Conclusion

Pregnancy is a difficult, tiring, and long phase in the life of a woman. Along with the excitement to welcome your baby, feelings of anxiety, fear, and worry are normal. Having a suitable and positive workout routine is key to maintaining your optimum health , and is also crucial to maximizing benefits to your baby.

Moderate-intensity exercises are best suited to all pregnant women in their third trimester and include a variety of exercises in the form of walking, swimming, stretching, ball exercises, yoga, etc. You should opt for those which provide a full-body workout and at the same time, do not make you very uncomfortable.

Swimming and walking during pregnancy third trimester are great forms of obtaining a great cardiovascular workout and are also a bit sober on your body. Water also plays a key role in balancing your increased weight in the third trimester.

Along with how to stay active in the third semester it is equally important to note which exercises are to be avoided during this trying time. Contact activities like football, and basketball, where you may hurt your tummy, are a complete no-no. Similarly, bouncing, hopping, horse-riding, and all those activities which make you prone to a fall should also be avoided at all costs.

Exercises are meant to add some amount of stress to the body, so you should always connect with your doctor and convey any signs and symptoms of discomfort. It is imperative for you to keep a track of those signs and symptoms which might be a warning signal for you to stop exercising such as vaginal bleeding, abdominal pain, shortness of breath, swelling, muscle pain, weakness, etc.

Motherhood is a blessing and a trial at the same time. Try to relax and follow guidelines for maximum motivation to move through your pregnancy journey.

    1. Kassia S. B, Courtney G, Michael N, Vicki C, Jacqueline C. Jones, and Geraldine N. The effects of vigorous-intensity exercise in the third trimester of pregnancy: a systematic review and meta-analysis.
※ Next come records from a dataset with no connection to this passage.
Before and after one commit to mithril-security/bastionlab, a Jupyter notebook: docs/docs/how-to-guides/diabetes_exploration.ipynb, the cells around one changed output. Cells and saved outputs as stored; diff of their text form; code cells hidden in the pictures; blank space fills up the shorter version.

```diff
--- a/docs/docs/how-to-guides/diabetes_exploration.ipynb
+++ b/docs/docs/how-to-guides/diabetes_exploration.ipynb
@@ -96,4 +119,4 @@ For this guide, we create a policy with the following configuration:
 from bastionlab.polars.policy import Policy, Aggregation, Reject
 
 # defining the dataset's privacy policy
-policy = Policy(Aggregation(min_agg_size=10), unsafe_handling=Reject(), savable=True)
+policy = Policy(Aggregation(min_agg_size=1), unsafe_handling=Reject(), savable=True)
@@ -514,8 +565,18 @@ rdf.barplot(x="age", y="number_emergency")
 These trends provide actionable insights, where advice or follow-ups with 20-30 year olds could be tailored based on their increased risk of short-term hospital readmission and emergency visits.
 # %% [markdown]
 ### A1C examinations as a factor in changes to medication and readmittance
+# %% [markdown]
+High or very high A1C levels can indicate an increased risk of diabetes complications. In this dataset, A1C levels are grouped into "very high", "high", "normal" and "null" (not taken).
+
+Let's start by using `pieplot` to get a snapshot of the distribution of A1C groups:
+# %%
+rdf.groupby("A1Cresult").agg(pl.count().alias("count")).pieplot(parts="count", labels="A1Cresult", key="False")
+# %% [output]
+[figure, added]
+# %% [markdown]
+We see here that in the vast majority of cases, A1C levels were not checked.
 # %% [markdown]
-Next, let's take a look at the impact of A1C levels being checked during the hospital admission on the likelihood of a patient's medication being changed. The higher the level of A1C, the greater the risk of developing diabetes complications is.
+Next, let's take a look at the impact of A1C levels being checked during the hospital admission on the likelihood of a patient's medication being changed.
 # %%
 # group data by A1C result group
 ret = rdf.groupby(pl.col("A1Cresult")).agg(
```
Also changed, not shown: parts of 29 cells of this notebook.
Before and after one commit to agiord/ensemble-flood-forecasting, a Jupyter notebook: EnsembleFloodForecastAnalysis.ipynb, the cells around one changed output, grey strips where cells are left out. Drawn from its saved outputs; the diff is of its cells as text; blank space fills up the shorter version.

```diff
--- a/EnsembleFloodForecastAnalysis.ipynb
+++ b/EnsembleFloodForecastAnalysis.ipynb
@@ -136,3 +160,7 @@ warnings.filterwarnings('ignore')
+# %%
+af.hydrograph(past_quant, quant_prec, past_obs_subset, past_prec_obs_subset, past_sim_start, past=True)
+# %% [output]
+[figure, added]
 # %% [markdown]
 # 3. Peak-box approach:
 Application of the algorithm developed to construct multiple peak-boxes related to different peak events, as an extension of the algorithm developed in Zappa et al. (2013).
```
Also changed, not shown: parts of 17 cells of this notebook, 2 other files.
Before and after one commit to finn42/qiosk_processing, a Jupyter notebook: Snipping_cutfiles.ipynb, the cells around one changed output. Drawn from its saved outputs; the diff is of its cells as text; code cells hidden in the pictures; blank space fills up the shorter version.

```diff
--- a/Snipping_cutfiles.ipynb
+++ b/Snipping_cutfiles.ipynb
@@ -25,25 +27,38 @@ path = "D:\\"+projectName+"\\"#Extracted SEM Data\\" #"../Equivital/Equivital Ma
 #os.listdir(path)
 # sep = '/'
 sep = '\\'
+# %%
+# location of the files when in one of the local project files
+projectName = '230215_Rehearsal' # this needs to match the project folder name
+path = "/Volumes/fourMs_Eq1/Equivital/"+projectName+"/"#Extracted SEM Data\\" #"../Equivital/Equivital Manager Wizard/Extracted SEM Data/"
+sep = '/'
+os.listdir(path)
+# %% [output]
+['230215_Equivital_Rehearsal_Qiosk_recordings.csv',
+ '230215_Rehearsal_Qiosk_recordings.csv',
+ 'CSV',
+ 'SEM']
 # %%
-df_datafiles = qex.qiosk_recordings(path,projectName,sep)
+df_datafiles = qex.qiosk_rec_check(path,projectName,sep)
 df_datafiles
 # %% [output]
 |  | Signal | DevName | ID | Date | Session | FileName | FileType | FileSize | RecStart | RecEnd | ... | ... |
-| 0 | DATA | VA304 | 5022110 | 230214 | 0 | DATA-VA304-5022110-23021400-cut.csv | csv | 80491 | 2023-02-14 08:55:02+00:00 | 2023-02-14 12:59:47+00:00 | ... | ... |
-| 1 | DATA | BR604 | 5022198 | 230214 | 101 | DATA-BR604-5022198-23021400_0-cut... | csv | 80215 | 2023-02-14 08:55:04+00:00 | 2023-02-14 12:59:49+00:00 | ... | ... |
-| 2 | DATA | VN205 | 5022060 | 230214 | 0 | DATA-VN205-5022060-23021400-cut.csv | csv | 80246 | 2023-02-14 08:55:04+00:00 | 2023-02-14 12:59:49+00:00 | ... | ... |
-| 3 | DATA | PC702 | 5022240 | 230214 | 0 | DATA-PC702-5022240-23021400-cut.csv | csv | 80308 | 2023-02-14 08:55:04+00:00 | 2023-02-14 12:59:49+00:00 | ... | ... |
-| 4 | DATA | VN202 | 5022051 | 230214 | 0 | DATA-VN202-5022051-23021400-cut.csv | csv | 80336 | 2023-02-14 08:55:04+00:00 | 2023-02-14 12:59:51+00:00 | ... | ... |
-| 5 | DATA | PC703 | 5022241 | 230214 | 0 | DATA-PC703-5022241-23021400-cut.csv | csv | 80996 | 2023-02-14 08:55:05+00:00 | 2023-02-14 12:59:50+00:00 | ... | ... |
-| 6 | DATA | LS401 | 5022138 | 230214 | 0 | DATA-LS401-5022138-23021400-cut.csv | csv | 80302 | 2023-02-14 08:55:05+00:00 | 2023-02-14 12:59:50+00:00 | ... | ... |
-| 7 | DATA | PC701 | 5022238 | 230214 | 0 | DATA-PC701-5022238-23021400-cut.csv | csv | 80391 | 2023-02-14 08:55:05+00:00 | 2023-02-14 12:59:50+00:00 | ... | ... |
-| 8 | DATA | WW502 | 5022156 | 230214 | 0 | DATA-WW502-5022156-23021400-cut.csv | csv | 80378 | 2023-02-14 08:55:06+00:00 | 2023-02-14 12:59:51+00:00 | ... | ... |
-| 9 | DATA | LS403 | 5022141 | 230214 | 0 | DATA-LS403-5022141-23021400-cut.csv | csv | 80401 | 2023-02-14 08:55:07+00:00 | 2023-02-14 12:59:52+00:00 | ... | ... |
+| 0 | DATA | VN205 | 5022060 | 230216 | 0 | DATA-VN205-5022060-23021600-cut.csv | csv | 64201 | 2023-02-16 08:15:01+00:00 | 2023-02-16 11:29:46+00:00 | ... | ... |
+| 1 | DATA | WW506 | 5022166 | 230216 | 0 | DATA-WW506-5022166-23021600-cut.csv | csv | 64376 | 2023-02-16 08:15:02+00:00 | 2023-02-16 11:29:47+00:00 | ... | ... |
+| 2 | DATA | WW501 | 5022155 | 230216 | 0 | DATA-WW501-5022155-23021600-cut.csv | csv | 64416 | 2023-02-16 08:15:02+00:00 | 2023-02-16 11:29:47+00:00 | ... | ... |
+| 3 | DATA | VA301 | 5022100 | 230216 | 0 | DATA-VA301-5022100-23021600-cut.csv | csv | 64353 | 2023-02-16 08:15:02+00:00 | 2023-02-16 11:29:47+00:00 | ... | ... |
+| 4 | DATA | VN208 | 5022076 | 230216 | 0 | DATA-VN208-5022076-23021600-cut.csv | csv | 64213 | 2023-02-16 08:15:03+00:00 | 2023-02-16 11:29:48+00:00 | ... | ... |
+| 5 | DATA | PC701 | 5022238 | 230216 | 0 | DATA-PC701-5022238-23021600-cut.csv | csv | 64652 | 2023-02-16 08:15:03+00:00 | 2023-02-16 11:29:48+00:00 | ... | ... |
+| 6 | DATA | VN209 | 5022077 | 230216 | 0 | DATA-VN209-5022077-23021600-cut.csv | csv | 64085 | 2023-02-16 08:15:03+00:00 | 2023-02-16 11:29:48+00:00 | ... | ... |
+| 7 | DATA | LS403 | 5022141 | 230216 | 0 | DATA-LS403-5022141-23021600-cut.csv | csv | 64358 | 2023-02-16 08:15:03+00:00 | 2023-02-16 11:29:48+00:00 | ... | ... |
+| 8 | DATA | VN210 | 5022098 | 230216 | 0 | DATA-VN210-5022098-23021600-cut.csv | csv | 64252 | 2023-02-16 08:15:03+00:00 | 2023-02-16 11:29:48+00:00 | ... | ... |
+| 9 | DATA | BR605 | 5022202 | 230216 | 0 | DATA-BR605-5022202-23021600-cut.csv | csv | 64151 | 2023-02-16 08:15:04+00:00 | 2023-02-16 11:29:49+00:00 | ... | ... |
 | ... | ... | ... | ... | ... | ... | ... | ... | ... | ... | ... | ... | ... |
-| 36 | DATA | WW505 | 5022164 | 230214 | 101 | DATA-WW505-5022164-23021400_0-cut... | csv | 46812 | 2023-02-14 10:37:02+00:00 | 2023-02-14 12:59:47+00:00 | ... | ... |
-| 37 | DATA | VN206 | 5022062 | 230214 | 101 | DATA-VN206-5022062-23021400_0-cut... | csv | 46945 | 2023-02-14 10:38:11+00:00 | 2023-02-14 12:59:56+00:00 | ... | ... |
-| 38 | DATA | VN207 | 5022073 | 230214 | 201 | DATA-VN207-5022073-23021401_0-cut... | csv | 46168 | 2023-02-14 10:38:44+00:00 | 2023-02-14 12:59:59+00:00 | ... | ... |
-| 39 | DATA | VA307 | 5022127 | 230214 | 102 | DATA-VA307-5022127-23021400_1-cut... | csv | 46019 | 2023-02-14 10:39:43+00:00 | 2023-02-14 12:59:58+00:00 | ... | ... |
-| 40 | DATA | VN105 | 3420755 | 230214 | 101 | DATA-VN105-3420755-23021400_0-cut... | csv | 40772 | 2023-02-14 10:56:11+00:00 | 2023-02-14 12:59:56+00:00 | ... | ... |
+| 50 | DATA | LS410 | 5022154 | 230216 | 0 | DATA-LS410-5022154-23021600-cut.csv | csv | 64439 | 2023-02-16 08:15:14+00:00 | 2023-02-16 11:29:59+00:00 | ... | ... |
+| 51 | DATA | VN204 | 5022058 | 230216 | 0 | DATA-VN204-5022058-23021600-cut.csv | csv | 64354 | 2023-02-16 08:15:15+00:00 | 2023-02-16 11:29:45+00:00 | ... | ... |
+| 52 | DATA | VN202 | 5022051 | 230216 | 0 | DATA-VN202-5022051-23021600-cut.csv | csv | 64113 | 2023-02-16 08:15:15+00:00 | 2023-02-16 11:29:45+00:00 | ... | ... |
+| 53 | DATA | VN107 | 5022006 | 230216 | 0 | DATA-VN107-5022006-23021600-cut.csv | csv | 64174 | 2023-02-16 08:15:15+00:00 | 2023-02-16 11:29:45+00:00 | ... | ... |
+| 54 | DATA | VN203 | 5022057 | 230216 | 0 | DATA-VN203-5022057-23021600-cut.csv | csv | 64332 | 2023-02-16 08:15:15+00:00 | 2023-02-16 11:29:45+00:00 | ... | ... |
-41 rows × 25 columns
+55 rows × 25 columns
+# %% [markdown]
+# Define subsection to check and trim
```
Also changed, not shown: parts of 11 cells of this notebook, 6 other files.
BMC Pregnancy and Childbirth. 2019; 19:281
    2. Maria Margarida R, Ana A and Inês N. Physical exercise in pregnancy: benefits, risks, and prescription. Journal of Perinatal Medicine. 2022; 50(1): 4–17